During the Burgdorferkrieg, in 1383, Bernese troops captured and burned the castle. In 1415 the last male heir, Thüring von Schweinsberg, died, leaving the ruins of the castle to his son in law Ulrich von Balmoos. In 1493, the Basel Junker Wilhelm Hug von Sulz inherited the ruins from his grand-children. He built a country manor house in the valley three years later. The castle ruins continued to change hands throughout the following centuries. The Herrschaft of Wartenstein was dissolved and Lauperswil village became part of the Vogtei of Trachselwald.
According to local legend, during the Bernese siege, the last lord of the castle ordered all his treasure thrown down the well. He and his daughter then attempted to flee the castle, but their horse slipped on the narrow trail and they both and the horse fell to their deaths in the valley below.
Drawings from the 19th century show that the main tower was mostly intact at that time, though portions have now collapsed.
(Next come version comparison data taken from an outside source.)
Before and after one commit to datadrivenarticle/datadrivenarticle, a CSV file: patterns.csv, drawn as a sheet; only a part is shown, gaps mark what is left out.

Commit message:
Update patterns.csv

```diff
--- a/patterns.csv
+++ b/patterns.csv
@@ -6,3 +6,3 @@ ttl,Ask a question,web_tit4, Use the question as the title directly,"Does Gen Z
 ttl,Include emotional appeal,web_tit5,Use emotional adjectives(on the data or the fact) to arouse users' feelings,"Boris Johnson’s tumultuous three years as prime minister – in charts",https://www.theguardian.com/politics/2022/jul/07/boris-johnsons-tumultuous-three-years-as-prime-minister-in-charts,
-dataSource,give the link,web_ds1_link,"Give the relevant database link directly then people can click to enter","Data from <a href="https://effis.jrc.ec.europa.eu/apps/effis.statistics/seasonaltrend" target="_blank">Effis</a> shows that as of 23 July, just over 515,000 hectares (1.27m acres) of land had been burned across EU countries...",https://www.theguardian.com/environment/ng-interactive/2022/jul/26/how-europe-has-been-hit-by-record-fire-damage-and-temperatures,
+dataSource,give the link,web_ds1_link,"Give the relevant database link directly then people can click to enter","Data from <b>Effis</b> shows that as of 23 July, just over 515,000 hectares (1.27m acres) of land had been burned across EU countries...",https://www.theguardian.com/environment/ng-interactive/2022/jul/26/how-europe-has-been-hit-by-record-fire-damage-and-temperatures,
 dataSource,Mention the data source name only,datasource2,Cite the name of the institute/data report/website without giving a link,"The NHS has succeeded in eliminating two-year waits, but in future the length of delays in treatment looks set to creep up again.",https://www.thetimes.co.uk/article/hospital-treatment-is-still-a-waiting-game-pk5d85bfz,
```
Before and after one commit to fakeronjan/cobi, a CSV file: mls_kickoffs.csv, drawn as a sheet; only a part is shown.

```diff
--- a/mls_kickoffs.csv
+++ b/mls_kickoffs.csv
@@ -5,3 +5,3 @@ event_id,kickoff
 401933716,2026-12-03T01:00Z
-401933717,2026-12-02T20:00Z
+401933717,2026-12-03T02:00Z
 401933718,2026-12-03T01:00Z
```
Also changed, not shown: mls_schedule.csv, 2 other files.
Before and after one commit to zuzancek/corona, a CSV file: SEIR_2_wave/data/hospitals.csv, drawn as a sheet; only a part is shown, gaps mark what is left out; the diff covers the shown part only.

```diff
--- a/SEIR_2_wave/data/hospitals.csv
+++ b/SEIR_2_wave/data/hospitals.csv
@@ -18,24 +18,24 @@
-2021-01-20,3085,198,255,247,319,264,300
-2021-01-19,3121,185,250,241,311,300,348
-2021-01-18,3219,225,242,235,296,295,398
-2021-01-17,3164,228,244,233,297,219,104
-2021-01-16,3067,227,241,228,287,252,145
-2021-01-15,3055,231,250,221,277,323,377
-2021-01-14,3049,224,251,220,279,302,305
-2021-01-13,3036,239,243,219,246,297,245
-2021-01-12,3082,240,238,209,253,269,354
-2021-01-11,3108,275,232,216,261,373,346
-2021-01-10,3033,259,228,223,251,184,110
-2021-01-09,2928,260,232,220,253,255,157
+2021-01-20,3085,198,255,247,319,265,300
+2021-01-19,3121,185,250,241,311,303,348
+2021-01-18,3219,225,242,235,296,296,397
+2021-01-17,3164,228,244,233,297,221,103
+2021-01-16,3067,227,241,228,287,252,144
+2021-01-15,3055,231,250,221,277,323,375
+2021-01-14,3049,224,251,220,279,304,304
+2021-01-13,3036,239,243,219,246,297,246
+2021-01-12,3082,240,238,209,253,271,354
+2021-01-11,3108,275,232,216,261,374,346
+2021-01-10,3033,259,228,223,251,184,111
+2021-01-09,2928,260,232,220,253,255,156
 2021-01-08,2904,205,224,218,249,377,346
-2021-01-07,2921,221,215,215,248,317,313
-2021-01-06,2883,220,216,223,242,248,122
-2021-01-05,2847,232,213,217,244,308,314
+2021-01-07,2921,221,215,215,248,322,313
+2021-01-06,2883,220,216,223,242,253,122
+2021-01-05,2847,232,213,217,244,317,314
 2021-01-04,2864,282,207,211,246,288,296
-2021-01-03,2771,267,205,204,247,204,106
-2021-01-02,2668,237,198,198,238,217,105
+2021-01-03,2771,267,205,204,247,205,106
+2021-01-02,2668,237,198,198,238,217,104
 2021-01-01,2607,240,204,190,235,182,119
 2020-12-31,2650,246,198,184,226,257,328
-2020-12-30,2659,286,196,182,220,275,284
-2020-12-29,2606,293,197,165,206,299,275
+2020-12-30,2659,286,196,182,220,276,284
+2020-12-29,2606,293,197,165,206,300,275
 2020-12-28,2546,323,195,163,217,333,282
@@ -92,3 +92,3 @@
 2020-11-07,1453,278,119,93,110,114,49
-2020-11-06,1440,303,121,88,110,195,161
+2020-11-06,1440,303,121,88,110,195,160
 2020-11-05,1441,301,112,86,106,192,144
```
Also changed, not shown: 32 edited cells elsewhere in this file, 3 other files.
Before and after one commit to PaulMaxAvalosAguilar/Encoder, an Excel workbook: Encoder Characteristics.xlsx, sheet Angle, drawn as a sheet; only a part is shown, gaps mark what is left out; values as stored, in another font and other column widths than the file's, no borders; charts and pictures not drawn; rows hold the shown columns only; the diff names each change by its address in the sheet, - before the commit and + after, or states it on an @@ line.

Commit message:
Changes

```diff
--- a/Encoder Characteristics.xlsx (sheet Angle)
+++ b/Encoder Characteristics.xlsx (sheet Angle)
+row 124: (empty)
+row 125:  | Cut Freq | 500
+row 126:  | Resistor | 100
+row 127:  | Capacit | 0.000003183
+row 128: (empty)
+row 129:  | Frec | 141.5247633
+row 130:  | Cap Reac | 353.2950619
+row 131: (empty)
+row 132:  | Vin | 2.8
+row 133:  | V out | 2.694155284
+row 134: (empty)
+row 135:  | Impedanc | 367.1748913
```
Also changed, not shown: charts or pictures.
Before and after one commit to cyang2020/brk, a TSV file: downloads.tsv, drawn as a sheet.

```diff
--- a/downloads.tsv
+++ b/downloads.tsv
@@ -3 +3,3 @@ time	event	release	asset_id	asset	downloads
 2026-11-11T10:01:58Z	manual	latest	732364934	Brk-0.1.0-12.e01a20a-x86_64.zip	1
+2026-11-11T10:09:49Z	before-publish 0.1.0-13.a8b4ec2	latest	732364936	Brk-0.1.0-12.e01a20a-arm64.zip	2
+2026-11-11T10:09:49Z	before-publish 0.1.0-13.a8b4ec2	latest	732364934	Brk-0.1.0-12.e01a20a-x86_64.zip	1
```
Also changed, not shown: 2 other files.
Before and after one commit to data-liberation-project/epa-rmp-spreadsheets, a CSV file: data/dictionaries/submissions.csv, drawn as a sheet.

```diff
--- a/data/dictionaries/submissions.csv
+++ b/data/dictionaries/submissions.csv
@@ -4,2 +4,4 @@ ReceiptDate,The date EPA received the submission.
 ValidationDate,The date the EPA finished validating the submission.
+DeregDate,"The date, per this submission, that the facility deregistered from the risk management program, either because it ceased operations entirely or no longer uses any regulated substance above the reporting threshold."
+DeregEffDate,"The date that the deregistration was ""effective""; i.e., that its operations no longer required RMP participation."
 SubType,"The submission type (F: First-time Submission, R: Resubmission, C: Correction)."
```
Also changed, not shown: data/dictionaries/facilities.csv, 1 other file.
In 1965 the remaining walls of the inner castle were excavated and repaired.
The heavily weathered castle ruins are located on a wooded hill above the village of Lauperswil. It is about 1 kilometer north-west of the village section of Zollbrück along the Rüderswil road. A steep, about 20 minute, marked trail begins in the hamlet of Blindenbach and leads to the ruins.
The castle was built on a narrow ridge above the village, on three hand carved terraces. The northern terrace may have contained a bailey but that is uncertain. The southern terrace held the main castle with a tower, courtyard and great hall. On the east slope near the castle there are still traces of a building as well as the castle well.References:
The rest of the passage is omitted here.